#### Exercise
Which lines in the records below contain the word "transfering"? Report each of them.

Structured diff data
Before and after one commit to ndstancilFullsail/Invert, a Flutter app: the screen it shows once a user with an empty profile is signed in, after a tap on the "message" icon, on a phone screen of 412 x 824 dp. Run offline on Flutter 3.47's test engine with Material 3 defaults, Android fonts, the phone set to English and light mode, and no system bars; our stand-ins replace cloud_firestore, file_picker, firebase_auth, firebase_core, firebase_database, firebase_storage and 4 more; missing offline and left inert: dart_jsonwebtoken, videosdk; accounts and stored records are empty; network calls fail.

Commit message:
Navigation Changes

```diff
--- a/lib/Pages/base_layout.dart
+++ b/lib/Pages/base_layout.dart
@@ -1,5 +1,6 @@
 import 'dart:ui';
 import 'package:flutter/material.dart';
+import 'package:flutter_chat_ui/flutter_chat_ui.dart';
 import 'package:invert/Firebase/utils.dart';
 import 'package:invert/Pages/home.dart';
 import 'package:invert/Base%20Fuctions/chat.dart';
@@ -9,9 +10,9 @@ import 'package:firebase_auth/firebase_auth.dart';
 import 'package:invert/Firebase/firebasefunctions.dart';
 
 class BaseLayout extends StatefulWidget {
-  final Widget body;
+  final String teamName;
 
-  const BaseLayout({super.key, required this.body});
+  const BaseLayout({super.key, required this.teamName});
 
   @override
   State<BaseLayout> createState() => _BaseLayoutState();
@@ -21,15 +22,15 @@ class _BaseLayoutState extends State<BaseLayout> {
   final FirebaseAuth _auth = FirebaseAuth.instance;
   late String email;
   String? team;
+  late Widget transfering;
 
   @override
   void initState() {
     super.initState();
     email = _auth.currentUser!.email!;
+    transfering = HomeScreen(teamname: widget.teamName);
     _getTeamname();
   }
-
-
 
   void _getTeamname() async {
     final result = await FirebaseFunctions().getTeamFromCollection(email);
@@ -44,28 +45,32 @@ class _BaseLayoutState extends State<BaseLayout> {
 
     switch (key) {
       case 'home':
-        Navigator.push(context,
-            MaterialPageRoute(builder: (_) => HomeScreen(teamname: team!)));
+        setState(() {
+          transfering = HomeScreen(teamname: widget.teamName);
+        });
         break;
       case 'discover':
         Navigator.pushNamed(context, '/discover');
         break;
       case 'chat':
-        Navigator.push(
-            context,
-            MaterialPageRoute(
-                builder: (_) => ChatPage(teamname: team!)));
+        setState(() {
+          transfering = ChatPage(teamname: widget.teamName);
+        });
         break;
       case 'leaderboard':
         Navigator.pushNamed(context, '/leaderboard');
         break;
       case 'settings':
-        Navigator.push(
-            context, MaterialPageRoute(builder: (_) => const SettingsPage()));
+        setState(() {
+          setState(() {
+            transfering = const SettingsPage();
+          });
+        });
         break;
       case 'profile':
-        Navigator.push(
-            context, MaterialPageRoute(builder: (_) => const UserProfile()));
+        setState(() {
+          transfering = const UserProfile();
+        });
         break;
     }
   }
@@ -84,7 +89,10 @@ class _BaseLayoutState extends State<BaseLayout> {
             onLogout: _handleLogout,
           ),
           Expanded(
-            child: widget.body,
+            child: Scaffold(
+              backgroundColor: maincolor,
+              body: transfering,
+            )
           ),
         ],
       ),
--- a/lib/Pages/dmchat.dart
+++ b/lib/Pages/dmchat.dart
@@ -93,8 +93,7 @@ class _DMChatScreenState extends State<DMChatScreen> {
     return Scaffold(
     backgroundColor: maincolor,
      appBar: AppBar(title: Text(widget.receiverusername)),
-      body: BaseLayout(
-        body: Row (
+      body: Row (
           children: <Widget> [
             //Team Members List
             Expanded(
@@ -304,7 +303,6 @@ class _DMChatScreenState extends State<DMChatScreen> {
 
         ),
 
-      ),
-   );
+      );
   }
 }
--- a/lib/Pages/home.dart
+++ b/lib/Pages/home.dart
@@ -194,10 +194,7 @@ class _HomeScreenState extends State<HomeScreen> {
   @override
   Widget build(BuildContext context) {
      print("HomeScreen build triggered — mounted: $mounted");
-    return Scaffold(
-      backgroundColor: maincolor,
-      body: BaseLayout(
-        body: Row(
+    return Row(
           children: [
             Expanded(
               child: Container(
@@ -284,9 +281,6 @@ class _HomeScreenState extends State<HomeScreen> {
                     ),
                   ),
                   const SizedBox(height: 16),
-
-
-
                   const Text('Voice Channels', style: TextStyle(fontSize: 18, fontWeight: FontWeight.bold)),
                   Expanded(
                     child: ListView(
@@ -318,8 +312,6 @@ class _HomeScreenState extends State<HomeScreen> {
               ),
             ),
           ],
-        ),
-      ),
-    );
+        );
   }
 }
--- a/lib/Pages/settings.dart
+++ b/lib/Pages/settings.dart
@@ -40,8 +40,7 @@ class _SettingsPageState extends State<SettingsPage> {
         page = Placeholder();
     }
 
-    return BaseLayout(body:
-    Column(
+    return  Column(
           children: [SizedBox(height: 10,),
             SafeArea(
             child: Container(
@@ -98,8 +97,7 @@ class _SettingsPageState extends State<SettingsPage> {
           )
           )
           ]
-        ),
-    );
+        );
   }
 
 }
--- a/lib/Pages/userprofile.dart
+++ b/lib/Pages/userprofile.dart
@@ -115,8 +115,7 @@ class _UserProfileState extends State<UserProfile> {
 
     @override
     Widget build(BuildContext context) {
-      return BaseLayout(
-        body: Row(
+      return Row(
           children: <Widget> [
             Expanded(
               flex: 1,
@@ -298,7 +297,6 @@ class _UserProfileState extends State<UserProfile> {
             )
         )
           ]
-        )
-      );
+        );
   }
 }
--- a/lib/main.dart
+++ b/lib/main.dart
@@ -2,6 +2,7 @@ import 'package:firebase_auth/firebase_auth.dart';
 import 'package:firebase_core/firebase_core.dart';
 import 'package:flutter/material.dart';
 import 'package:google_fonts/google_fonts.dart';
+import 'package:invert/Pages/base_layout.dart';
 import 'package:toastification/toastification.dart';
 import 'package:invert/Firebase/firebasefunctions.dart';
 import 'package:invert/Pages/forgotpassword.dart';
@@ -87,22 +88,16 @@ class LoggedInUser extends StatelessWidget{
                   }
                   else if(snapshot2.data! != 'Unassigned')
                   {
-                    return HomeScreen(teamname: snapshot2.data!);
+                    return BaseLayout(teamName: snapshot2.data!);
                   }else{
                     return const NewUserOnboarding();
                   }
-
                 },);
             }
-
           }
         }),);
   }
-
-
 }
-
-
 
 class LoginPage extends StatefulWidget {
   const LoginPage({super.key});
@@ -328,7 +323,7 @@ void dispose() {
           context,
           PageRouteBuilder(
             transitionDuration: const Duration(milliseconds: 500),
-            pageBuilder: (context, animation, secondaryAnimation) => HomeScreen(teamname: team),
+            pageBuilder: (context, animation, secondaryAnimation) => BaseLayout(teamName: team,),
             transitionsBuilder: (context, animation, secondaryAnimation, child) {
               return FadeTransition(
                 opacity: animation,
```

#### Reply to the exercise
+  late Widget transfering;
+    transfering = HomeScreen(teamname: widget.teamName);
+          transfering = HomeScreen(teamname: widget.teamName);
+          transfering = ChatPage(teamname: widget.teamName);
+            transfering = const SettingsPage();
+          transfering = const UserProfile();
+              body: transfering,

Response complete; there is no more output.